### Problem description
Within the entries below, find every line that has the string "output", then copy it.

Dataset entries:
===============

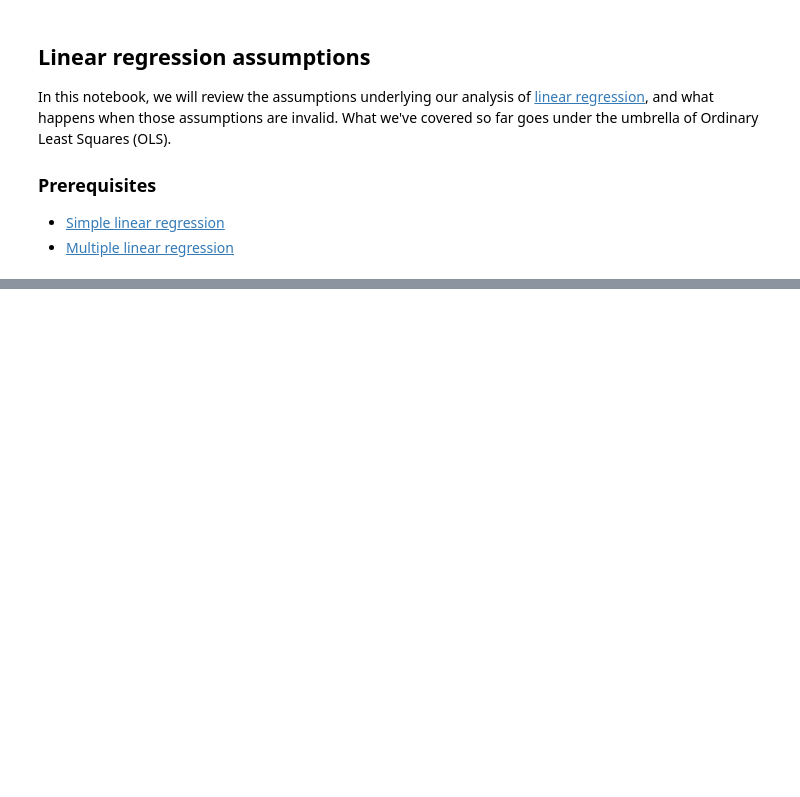
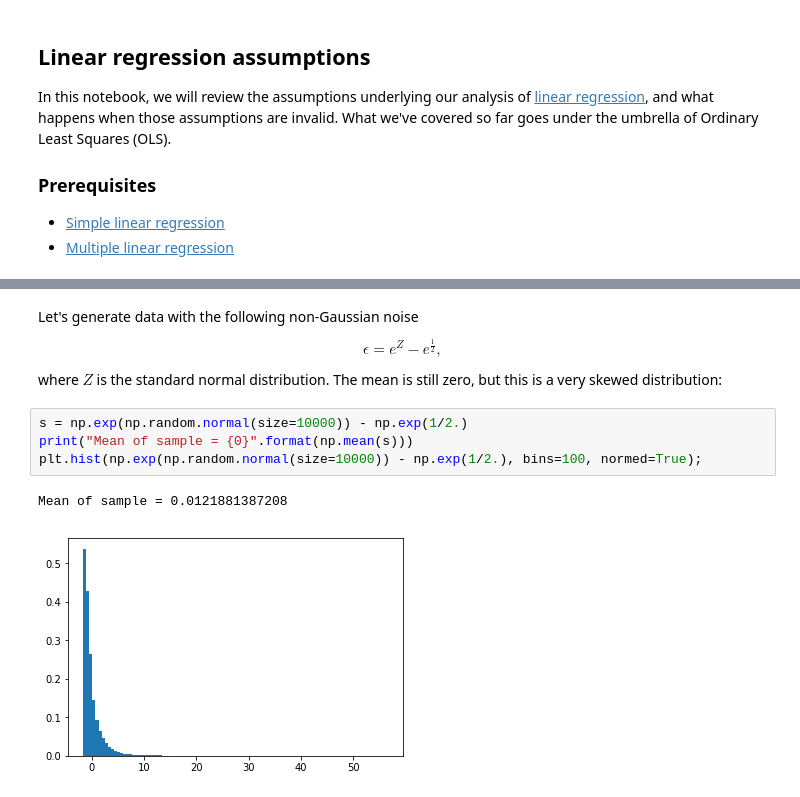
Before and after one commit to siavashaslanbeigi/stats_notes, a Jupyter notebook: linreg_assumptions.ipynb, the cells around one changed output, grey strips where cells are left out. Cells and saved outputs as stored; diff of their text form; blank space fills up the shorter version.

Commit message:
Explored impact of non-Gaussian noise on confidence intervals.

```diff
--- a/linreg_assumptions.ipynb
+++ b/linreg_assumptions.ipynb
@@ -137,0 +162,15 @@ Let's remember what we assumed: (i) errors have zero mean, (ii) errors are uncor
+# %% [markdown]
+Let's generate data with the following non-Gaussian noise
+
+\begin{equation}
+\epsilon = e^Z - e^{\frac{1}{2}},
+\end{equation}
+
+where $Z$ is the standard normal distribution. The mean is still zero, but this is a very skewed distribution:
+# %%
+s = np.exp(np.random.normal(size=10000)) - np.exp(1/2.)
+print("Mean of sample = {0}".format(np.mean(s)))
+plt.hist(np.exp(np.random.normal(size=10000)) - np.exp(1/2.), bins=100, normed=True);
+# %% [output]
+Mean of sample = 0.0121881387208
+[figure, added]
```
Also changed, not shown: parts of 11 cells of this notebook.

===============

### Response to this task
Before and after one commit to siavashaslanbeigi/stats_notes, a Jupyter notebook: linreg_assumptions.ipynb, the cells around one changed output, grey strips where cells are left out. Cells and saved outputs as stored; diff of their text form; blank space fills up the shorter version.
+# %% [output]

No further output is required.